Image caption SNP leader Nicola Sturgeon took a cookery lesson during a visit to Kilmarnock

He said the SNP wanted "something fundamentally different" to Labour's manifesto.

Mr Balls added: "We want to show, not by setting Scottish nationalism against English nationalism, but to show we can all work together and have a stronger and fairer future together and the SNP don't want that.

"If Scotland elects Labour MPs they will spend every day working to make things better for working class people.

"We know that SNP MPs will spend every day working for another referendum."

Mr Balls' speech came on the day the general secretary of Labour-supporting union Unite told the Guardian newspaper he believed that Labour leader Ed Miliband could work with Nicola Sturgeon after the election

Len McCluskey went on to say in the article that Ms Sturgeon had been "impressive" on the election campaign trail.

'Face reality'

Ms Sturgeon said as long as Scotland remained part of the Westminster system she would want to work "constructively and positively" to make it work for Scotland.

She told the BBC: "The polls are showing that neither Ed Miliband or David Cameron will win a majority - then they have to face up to reality.

"They will have to accept that people have chosen not to give them a majority and have chosen to give other parties a stronger voice and they will have to respect the decision of voters and work with and compromise with parties like the SNP."

The SNP leader's comments came as her party outlined its support for a target of 100,000 affordable homes across the UK.

Ms Sturgeon explained: "The extra investment that would go with that would enable the Scottish government to up our own house-building target.

"The availability of housing, both to buy and to rent, is one of the big issues of this election and we need to be ambitious about our determination to meet that challenge."

Former Liberal Democrat leader Mr Kennedy was campaigning in East Dunbartonshire.

He highlighted the Liberal Democrats "record of achievement in government" and told voters to consider the "stark choice" they faced between "hard-working local Lib Dem champions and the SNP".

Mr Kennedy said the SNP at Westminster may not be left with as much power as it thinks and that Labour might be able to run the government as minority after the election.

He added: "It might lay before the House of Commons a Queen's Speech that will contain a lot of things that progressive politicians, people like me, people in the SNP, perhaps even a few Liberal-minded Conservatives , won't take too much exception to.

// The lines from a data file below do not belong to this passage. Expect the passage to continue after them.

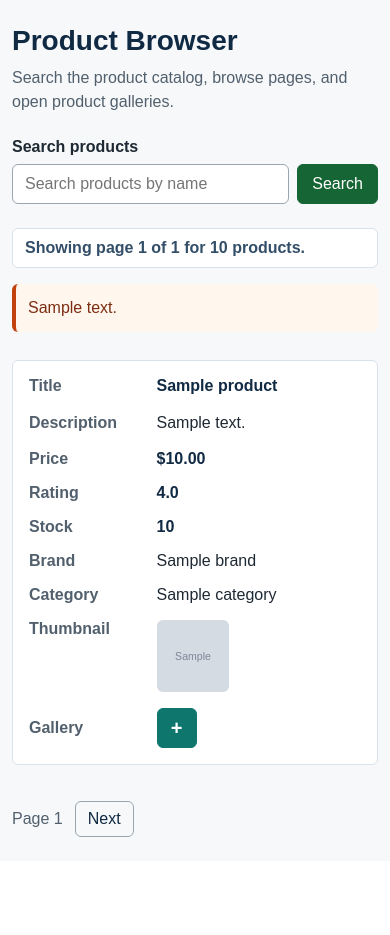
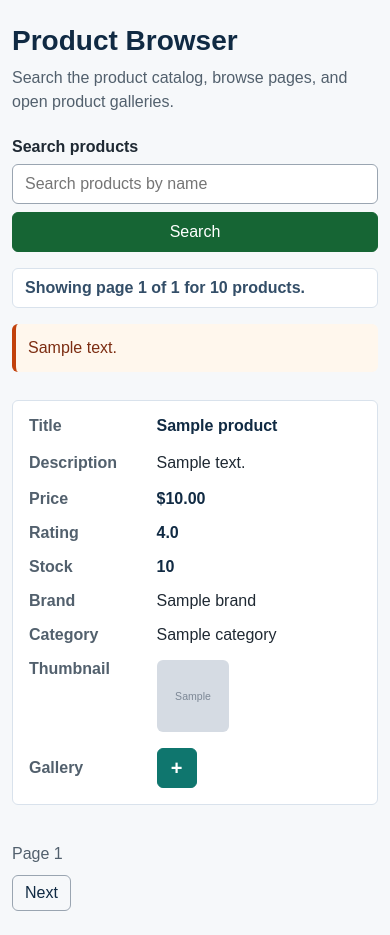
Before and after one commit to woozai/products-api-assignment, a Flask app: template app/templates/index.html in a window 390 px wide. Before the commit the page ends 837 px from the top, so only its background shows below. Run offline with Flask 3, Linux system fonts and the light colour scheme; the template is opened without the code that fills it: most values are stand-ins (such as "Sample title", 1, 10 or a date in 2020); grey boxes marked "Sample" are stand-in pictures.

Commit message:
refactor: Improve styling and layout for search, gallery, and pagination components

```diff
--- a/app/static/css/styles.css
+++ b/app/static/css/styles.css
@@ -3,6 +3,10 @@ body {
   font-family: Arial, sans-serif;
   color: #1f2933;
   background: #f6f8fa;
+}
+
+* {
+  box-sizing: border-box;
 }
 
 .page {
@@ -30,7 +34,7 @@ body {
 }
 
 .search-form {
-  margin: 24px 0;
+  margin: 24px 0 16px;
 }
 
 .search-label {
@@ -108,6 +135,7 @@ body {
 }
 
 .products-table-wrapper {
+  margin-top: 16px;
   overflow-x: auto;
 }
 
@@ -263,7 +303,7 @@ td[data-label="Gallery"] {
   align-items: center;
   flex-wrap: wrap;
   gap: 12px;
-  margin-top: 24px;
+  margin-top: 28px;
 }
 
 .pagination-link {
@@ -281,6 +321,19 @@ td[data-label="Gallery"] {
 @media (max-width: 760px) {
   .page {
     padding: 24px 12px;
+  }
+
+  .search-input,
+  .search-button,
+  .clear-search-link {
+    width: 100%;
+  }
+
+  .message,
+  .results-status,
+  .page-intro,
+  .products-table td {
+    overflow-wrap: anywhere;
   }
 
   .page-header h1 {
@@ -357,6 +410,20 @@ td[data-label="Gallery"] {
     width: 40px;
   }
 
+  .gallery-image {
+    height: auto;
+    max-width: 100%;
+    width: 140px;
+  }
+
+  .pagination-link {
+    text-align: center;
+  }
+
+  .pagination-status {
+    width: 100%;
+  }
+
   .products-table td::before {
     color: #52606d;
     content: attr(data-label);
```
Also changed, not shown: other parts of app/static/css/styles.css (+35 -0 lines).
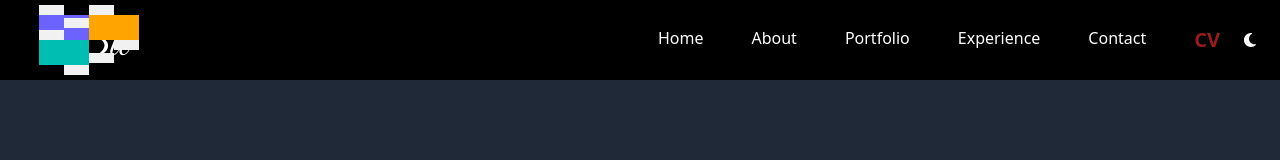
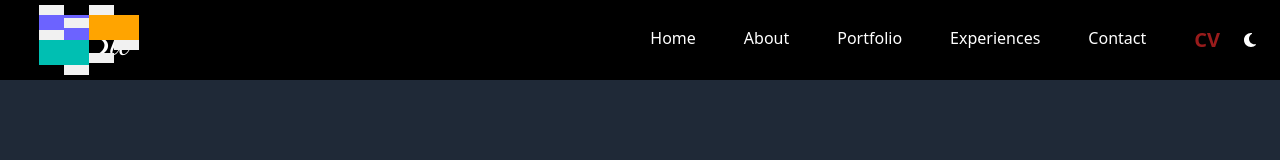
Before and after one commit to Stinger1369/POrtfolio-react, a React (Create React App) app: page / in a window 1280 px wide. Shown: the top 160 px of the page. Built offline with nearby package versions, Linux system fonts and the light colour scheme.

Commit message:
experineces

```diff
--- a/src/components/NavBar.jsx
+++ b/src/components/NavBar.jsx
@@ -37,7 +37,7 @@ const NavBar = () => {
     {
       id: 4,
       link: "experience",
-      label: "Experience",
+      label: "Experiences",
     },
     {
       id: 5,
```
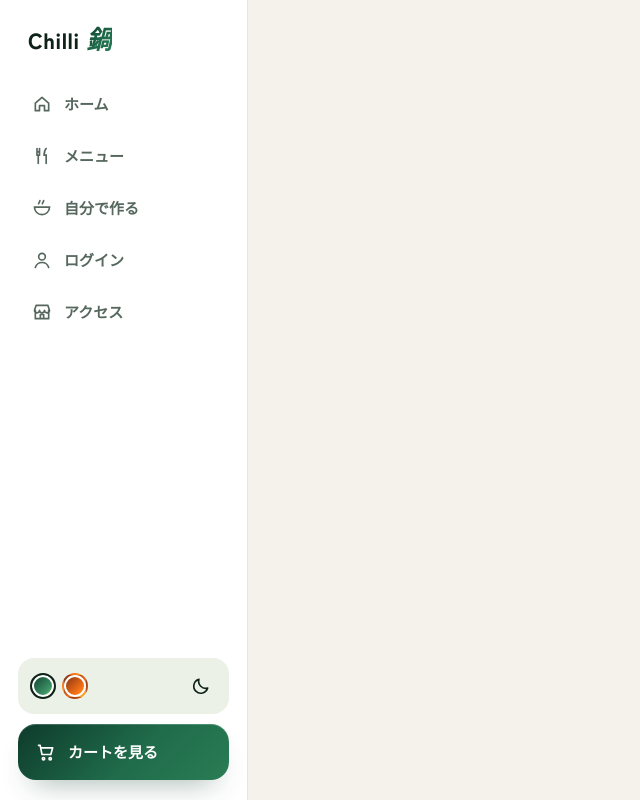
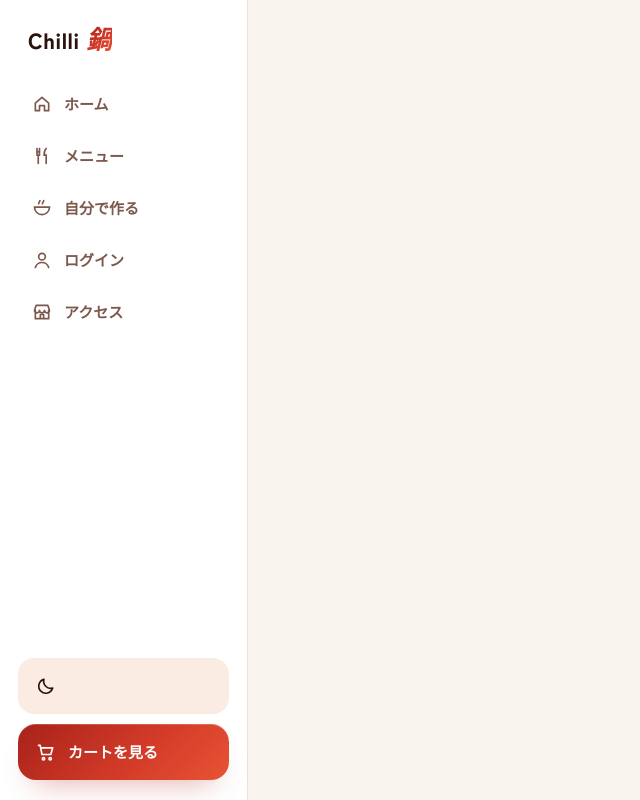
Before and after one commit to Shein1101/Malatang, a PHP site: page /includes/header.php in a window 1280 px wide. Shown: the whole page, without its empty margins (0-640 px from the left). Run offline with PHP 8.4, Linux system fonts and the light colour scheme.

Commit message:
[UPDATE] updating design and color ways

```diff
--- a/assets/css/style.css
+++ b/assets/css/style.css
@@ -1,10 +1,9 @@
 /* =========================================================
    Chilli 鍋 — shared stylesheet
-   Design: "Gradient bento" (v5, 2026-11)
-   Two palettes you can switch live (assets/js/theme.js):
-     data-palette="forest" (default) — deep green → fresh green, citrus-lime pop
-     data-palette="ember"            — deep burnt orange → amber, golden pop
-   Each has light + dark. Desktop: left sidebar. Phones: floating dock.
+   Design: "Gradient bento" (v6, 2026-11)
+   One appetizing CHILI RED palette (deep chili → warm red, golden pop),
+   in light + dark (assets/js/theme.js toggles light/dark). Desktop: left
+   sidebar. Phones: floating dock.
    Buttons: rounded-square gradients with an arrow bubble; tonal secondary.
 
    Every page loads this file, after Bootstrap 5.
@@ -41,92 +40,59 @@
   --disabled-bg: #ECE8E0; --disabled-ink: #9A938A;
 }
 
-/* ---------- palette: FOREST (default) ---------- */
-:root, [data-palette="forest"] {
-  --bg: #F4F2EA;           /* page: warm sage-cream */
+/* ---------- palette: CHILI RED ---------- */
+:root {
+  --bg: #FAF4EE;           /* page: warm appetizing cream */
   --surface: #FFFFFF;
-  --soft: #ECF1E8;         /* quiet tinted bands */
-  --soft-2: #DFE9DC;
-  --ink: #0F2219;
-  --muted: #56685E;
-  --line: #E1E7DD;
-  --line-strong: #C9D5CA;
-  --placeholder: #8A9A90;
-  --chili: #1E6B48;        /* accent: links, prices, active marks */
-  --chili-dark: #0E3B2C;
-  --chili-soft: #E2F0E5;
+  --soft: #FBECE3;         /* quiet warm bands */
+  --soft-2: #F6DACE;
+  --ink: #2A130C;
+  --muted: #7C584C;
+  --line: #F0E0D6;
+  --line-strong: #E4C9BC;
+  --placeholder: #A98979;
+  --chili: #CE3A24;        /* accent: links, prices, active marks */
+  --chili-dark: #9E2A16;
+  --chili-soft: #FBE3DA;
   --on-chili: #FFFFFF;
   --on-primary: #FFFFFF;   /* text on the main gradient */
-  --grad-primary: linear-gradient(135deg, #0E3B2C 0%, #1F6B4A 55%, #2A7D55 100%);
-  --grad-tonal: linear-gradient(135deg, #E3F0E6 0%, #EEF5DC 100%);
-  --grad-hero: radial-gradient(60% 80% at 90% 10%, rgba(201, 226, 101, .55), transparent 60%), linear-gradient(140deg, #0B2E22 0%, #155C40 48%, #3C9466 100%);
-  --grad-soft: linear-gradient(135deg, #EAF4EC 0%, #F7F4E6 100%);
-  --glow: rgba(14, 59, 44, .45);
-  --mix: #C9E265;          /* citrus-lime pop */
-  --on-mix: #0E2A1D;
-  --yellow: #C9E265; --on-yellow: #0E2A1D;     /* badges, counts */
-  --tab-active: #0E3B2C; --on-tab-active: #FFFFFF;
-  --bar: #0E3B2C; --on-bar: #FFFFFF;
-  --forest: #0B2E22; --forest-2: #1C6145;      /* deep panels: receipt, banner, footer */
-  --brass: #C9E265; --brass-soft: #DDEFA6;
-  --shadow: 0 1px 2px rgba(15, 34, 25, .05), 0 18px 40px -20px rgba(15, 34, 25, .25);
-  --shadow-hover: 0 2px 4px rgba(15, 34, 25, .06), 0 28px 50px -22px rgba(15, 34, 25, .35);
+  --grad-primary: linear-gradient(135deg, #A8221A 0%, #D23A28 55%, #E85334 100%);
+  --grad-tonal: linear-gradient(135deg, #FCE3D9 0%, #FDEFD7 100%);
+  --grad-hero: radial-gradient(60% 80% at 90% 10%, rgba(249, 191, 74, .55), transparent 60%), linear-gradient(140deg, #5A0F08 0%, #B5281A 48%, #E05A32 100%);
+  --grad-soft: linear-gradient(135deg, #FDECE3 0%, #FBF3E4 100%);
+  --glow: rgba(178, 40, 26, .45);
+  --mix: #F7B733;          /* warm golden pop */
+  --on-mix: #3A1206;
+  --yellow: #F7C14A; --on-yellow: #3A1206;     /* badges, counts */
+  --tab-active: #7C2114; --on-tab-active: #FFFFFF;
+  --bar: #7C2114; --on-bar: #FFFFFF;
+  --forest: #4A0F08; --forest-2: #9A1F12;      /* deep panels: receipt, banner, footer */
+  --brass: #F7C14A; --brass-soft: #F9D98C;
+  --shadow: 0 1px 2px rgba(42, 19, 12, .05), 0 18px 40px -20px rgba(42, 19, 12, .25);
+  --shadow-hover: 0 2px 4px rgba(42, 19, 12, .06), 0 28px 50px -22px rgba(42, 19, 12, .35);
   --card-border: transparent;
 }
-[data-theme="dark"], [data-theme="dark"][data-palette="forest"] {
+[data-theme="dark"] {
   color-scheme: dark;
-  --bg: #08130E; --surface: #0F1F18; --soft: #152A20; --soft-2: #1C3428;
-  --ink: #E9F2EC; --muted: #9DB3A6; --line: #1F3529; --line-strong: #2C4A3A; --placeholder: #6F887A;
-  --chili: #7FD3A0; --chili-dark: #A6E2BD; --chili-soft: rgba(127, 211, 160, .14); --on-chili: #06140D;
-  --on-primary: #06140D;
-  --grad-primary: linear-gradient(135deg, #5FBF86 0%, #9AD86E 100%);
-  --grad-tonal: linear-gradient(135deg, #16301F 0%, #1E3A22 100%);
-  --grad-hero: radial-gradient(60% 80% at 90% 10%, rgba(201, 226, 101, .30), transparent 60%), linear-gradient(140deg, #06231A 0%, #0F4532 55%, #1E6B48 100%);
-  --grad-soft: linear-gradient(135deg, #10241A 0%, #17291A 100%);
-  --glow: rgba(95, 191, 134, .35);
-  --yellow: #C9E265; --on-yellow: #0E2A1D;
-  --tab-active: #E9F2EC; --on-tab-active: #08130E;
-  --bar: #1C3428; --on-bar: #E9F2EC;
-  --forest: #071C14; --forest-2: #0F3B2A;
-  --disabled-bg: #1F3529; --disabled-ink: #6F887A;
+  --bg: #140806; --surface: #1F0F0A; --soft: #2A150E; --soft-2: #371C13;
+  --ink: #F8E9E3; --muted: #C6A295; --line: #3A1F17; --line-strong: #502C20; --placeholder: #946F60;
+  --chili: #FF8666; --chili-dark: #FFA488; --chili-soft: rgba(255, 134, 102, .15); --on-chili: #230A04;
+  --on-primary: #230A04;
+  --grad-primary: linear-gradient(135deg, #E04A30 0%, #FF8A4D 100%);
+  --grad-tonal: linear-gradient(135deg, #2E160D 0%, #331E0F 100%);
+  --grad-hero: radial-gradient(60% 80% at 90% 10%, rgba(249, 191, 74, .30), transparent 60%), linear-gradient(140deg, #2A0A04 0%, #7C1E10 55%, #C2410C 100%);
+  --grad-soft: linear-gradient(135deg, #24130B 0%, #2A190B 100%);
+  --glow: rgba(255, 122, 77, .35);
+  --mix: #F7C14A; --on-mix: #3A1206;
+  --yellow: #F7C14A; --on-yellow: #3A1206;
+  --tab-active: #F8E9E3; --on-tab-active: #140806;
+  --bar: #371C13; --on-bar: #F8E9E3;
+  --forest: #200905; --forest-2: #5A160B;
+  --disabled-bg: #3A1F17; --disabled-ink: #946F60;
   --orange: #F2A65A; --orange-soft: rgba(242, 166, 90, .14);
   --green: #4CC487; --green-ink: #4CC487; --green-soft: rgba(76, 196, 135, .14); --gold: #E0B25C;
   --shadow: 0 1px 2px rgba(0, 0, 0, .3), 0 18px 40px -20px rgba(0, 0, 0, .6);
   --shadow-hover: 0 2px 4px rgba(0, 0, 0, .35), 0 28px 50px -22px rgba(0, 0, 0, .7);
-}
-
-/* ---------- palette: EMBER ---------- */
-[data-palette="ember"] {
-  --bg: #FBF3EA; --surface: #FFFFFF; --soft: #F8EADC; --soft-2: #F2DCC6;
-  --ink: #2A1408; --muted: #75594A; --line: #EFDFCF; --line-strong: #E0C8B1; --placeholder: #A88C7C;
-  --chili: #B5400E; --chili-dark: #7C2D12; --chili-soft: #FCE6D6; --on-chili: #FFFFFF;
-  --on-primary: #FFFFFF;
-  --grad-primary: linear-gradient(135deg, #7C2D12 0%, #B5400E 55%, #C2470F 100%);
-  --grad-tonal: linear-gradient(135deg, #FDE6D3 0%, #FDF0D2 100%);
-  --grad-hero: radial-gradient(60% 80% at 90% 10%, rgba(251, 191, 36, .6), transparent 60%), linear-gradient(140deg, #6B230C 0%, #C2410C 50%, #F97316 100%);
-  --grad-soft: linear-gradient(135deg, #FFF0E2 0%, #FDF6E6 100%);
-  --glow: rgba(194, 65, 12, .45);
-  --mix: #FBBF24; --on-mix: #2A1408;
-  --yellow: #FBBF24; --on-yellow: #2A1408;
-  --tab-active: #2A1408; --on-tab-active: #FFFFFF;
-  --bar: #2A1408; --on-bar: #FFFFFF;
-  --forest: #3B1205; --forest-2: #8A3410;
-  --brass: #FBBF24; --brass-soft: #FCD989;
-}
-[data-theme="dark"][data-palette="ember"] {
-  color-scheme: dark;
-  --bg: #140A05; --surface: #1E120B; --soft: #2A1A10; --soft-2: #352214;
-  --ink: #FBEDE2; --muted: #C4A592; --line: #36231A; --line-strong: #4B3123; --placeholder: #8E7363;
-  --chili: #FB923C; --chili-dark: #FDBA74; --chili-soft: rgba(251, 146, 60, .14); --on-chili: #1E0D04;
-  --on-primary: #1E0D04;
-  --grad-primary: linear-gradient(135deg, #F97316 0%, #FBBF24 100%);
-  --grad-tonal: linear-gradient(135deg, #2E1A0D 0%, #33230D 100%);
-  --grad-hero: radial-gradient(60% 80% at 90% 10%, rgba(251, 191, 36, .28), transparent 60%), linear-gradient(140deg, #2A0D04 0%, #6B230C 55%, #A8390C 100%);
-  --grad-soft: linear-gradient(135deg, #24140A 0%, #2A1B0B 100%);
-  --glow: rgba(249, 115, 22, .35);
-  --tab-active: #FBEDE2; --on-tab-active: #140A05;
-  --bar: #352214; --on-bar: #FBEDE2;
-  --forest: #200A03; --forest-2: #5A1E09;
 }
 
 /* ---------- 2. Base ---------- */
@@ -502,16 +468,6 @@ a.card-bowl:hover .pick .arrow { background: rgba(255, 255, 255, .2); }
 .logo-name { font-family: var(--font); font-weight: 900; font-size: 22px; line-height: 1.1; letter-spacing: .02em; }
 .logo-name em { font-family: var(--font-num); font-style: italic; font-weight: 600; font-size: 1.15em; background: var(--grad-primary); -webkit-background-clip: text; background-clip: text; color: transparent; }
 .logo-sub  { display: block; font-size: 10px; font-weight: 500; color: var(--muted); }
-
-/* palette switch: two gradient dots */
-.palette-switch { display: inline-flex; gap: 6px; padding: 4px; }
-.palette-switch button {
-  width: 26px; height: 26px; padding: 0; border: 2px solid transparent; border-radius: 50%; cursor: pointer;
-  box-shadow: inset 0 0 0 2px var(--surface);
-}
-.palette-switch [data-palette-pick="forest"] { background: linear-gradient(135deg, #0E3B2C, #3C9466 70%, #C9E265); }
-.palette-switch [data-palette-pick="ember"] { background: linear-gradient(135deg, #7C2D12, #F97316 70%, #FBBF24); }
-.palette-switch button[aria-pressed="true"] { border-color: var(--ink); }
 
 /* cart: big gradient button in the sidebar */
 .cart-btn {
--- a/assets/js/theme.js
+++ b/assets/js/theme.js
@@ -1,11 +1,9 @@
-// assets/js/theme.js — ライト / ダーク と カラー (フォレスト / エンバー) の切り替え. Owner: Lin
-// <head> で読み込む: 画面を描く前に色を決めるので、ちらつかない。デフォルトは ライト + フォレスト
-// data-bs-theme は Bootstrap の表・フォーム (管理画面) のため
-//   class="theme-toggle" のボタン           → ライト ⇔ ダーク
-//   data-palette-pick="forest" / "ember"   → カラー (includes/header.php のサイドバー)
+// assets/js/theme.js — ライト / ダーク の切り替え. Owner: Lin
+// <head> で読み込む: 画面を描く前に色を決めるので、ちらつかない。デフォルトは ライト。
+// 色は赤 (チリレッド) 1色。data-bs-theme は Bootstrap の表・フォーム (管理画面) のため。
+//   class="theme-toggle" のボタン → ライト ⇔ ダーク
 (function () {
   var root = document.documentElement;
-  var PALETTES = ['forest', 'ember'];
 
   function read(key) {
     try {
@@ -26,26 +24,11 @@
     root.setAttribute('data-theme', theme);
     root.setAttribute('data-bs-theme', theme);
   }
-  function applyPalette(palette) {
-    root.setAttribute('data-palette', palette);
-    var mark = function () {
-      document.querySelectorAll('[data-palette-pick]').forEach(function (b) {
-        b.setAttribute('aria-pressed', b.getAttribute('data-palette-pick') === palette ? 'true' : 'false');
-      });
-    };
-    if (document.readyState === 'loading') document.addEventListener('DOMContentLoaded', mark);
-    else mark();
-  }
   function savedTheme() {
     return read('theme') === 'dark' ? 'dark' : 'light';
   }
-  function savedPalette() {
-    var p = read('palette');
-    return PALETTES.indexOf(p) >= 0 ? p : 'forest';
-  }
 
   applyTheme(savedTheme());
-  applyPalette(savedPalette());
 
   document.addEventListener('click', function (e) {
     if (e.target.closest('.theme-toggle')) {
@@ -53,17 +36,10 @@
       applyTheme(next);
       write('theme', next);
     }
-    var pick = e.target.closest('[data-palette-pick]');
-    if (pick) {
-      var palette = pick.getAttribute('data-palette-pick');
-      applyPalette(palette);
-      write('palette', palette);
-    }
   });
 
   // ほかのタブ・管理画面のプレビューも同じ色にする
   window.addEventListener('storage', function (e) {
     if (e.key === 'theme') applyTheme(savedTheme());
-    if (e.key === 'palette') applyPalette(savedPalette());
   });
 })();
--- a/includes/admin_header.php
+++ b/includes/admin_header.php
@@ -66,10 +66,6 @@ $adminNav  = [
   <?php endif; ?>
   <div class="side-foot">
     <div class="side-tools">
-      <div class="palette-switch" role="group" aria-label="カラー">
-        <button type="button" data-palette-pick="forest" aria-pressed="true" aria-label="カラー: フォレスト (緑)" title="フォレスト (緑)"></button>
-        <button type="button" data-palette-pick="ember" aria-pressed="false" aria-label="カラー: エンバー (オレンジ)" title="エンバー (オレンジ)"></button>
-      </div>
       <button class="theme-toggle" type="button" aria-label="ライトとダークを切り替える">
         <svg class="i-sun"><use href="#i-sun"></use></svg>
         <svg class="i-moon"><use href="#i-moon"></use></svg>
--- a/includes/header.php
+++ b/includes/header.php
@@ -66,10 +66,6 @@ $tab = function (array $pages) use ($current) {
   </nav>
   <div class="side-foot">
     <div class="side-tools">
-      <div class="palette-switch" role="group" aria-label="カラー">
-        <button type="button" data-palette-pick="forest" aria-pressed="true" aria-label="カラー: フォレスト (緑)" title="フォレスト (緑)"></button>
-        <button type="button" data-palette-pick="ember" aria-pressed="false" aria-label="カラー: エンバー (オレンジ)" title="エンバー (オレンジ)"></button>
-      </div>
       <button class="theme-toggle" type="button" aria-label="ライトとダークを切り替える">
         <svg class="i-sun"><use href="#i-sun"></use></svg>
         <svg class="i-moon"><use href="#i-moon"></use></svg>
```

"Therefore I just do not see what leverage the SNP will have in such a situation."

Image caption Former Lib Dem leader Charles Kennedy was on the campaign trail with fellow candidate Jo Swinson
Image caption Scottish Conservative Party leader Ruth Davidson visited a nursery where she painted along side the children

Scottish Conservative leader Ruth Davidson was campaigning about flexible childcare during a visit to a nursery in Crieff.

She told the BBC that Labour's Mr Miliband had been "edging down the aisle" with Ms Sturgeon for some time.

Ms Davidson added: "When siren voices like Len McCluskey - one of the biggest paymasters of the Labour Party - is demanding that he [Ed Miliband] does deals with a nationalist party that wants to break up the UK - people across Scotland need to know what sort of deals would be there and also what concessions he would ring."

On the issue of childcare, Ms Davdison said the Tories wanted to build a system that fitted family life for people across Scotland.

She explained her party's approach: "We want a voucher system that has worked in other countries.

"So you can choose the nursery of your choice and you can choose the days of the week you take that childcare on."

More on this story

Related Internet links

The BBC is not responsible for the content of external Internet sites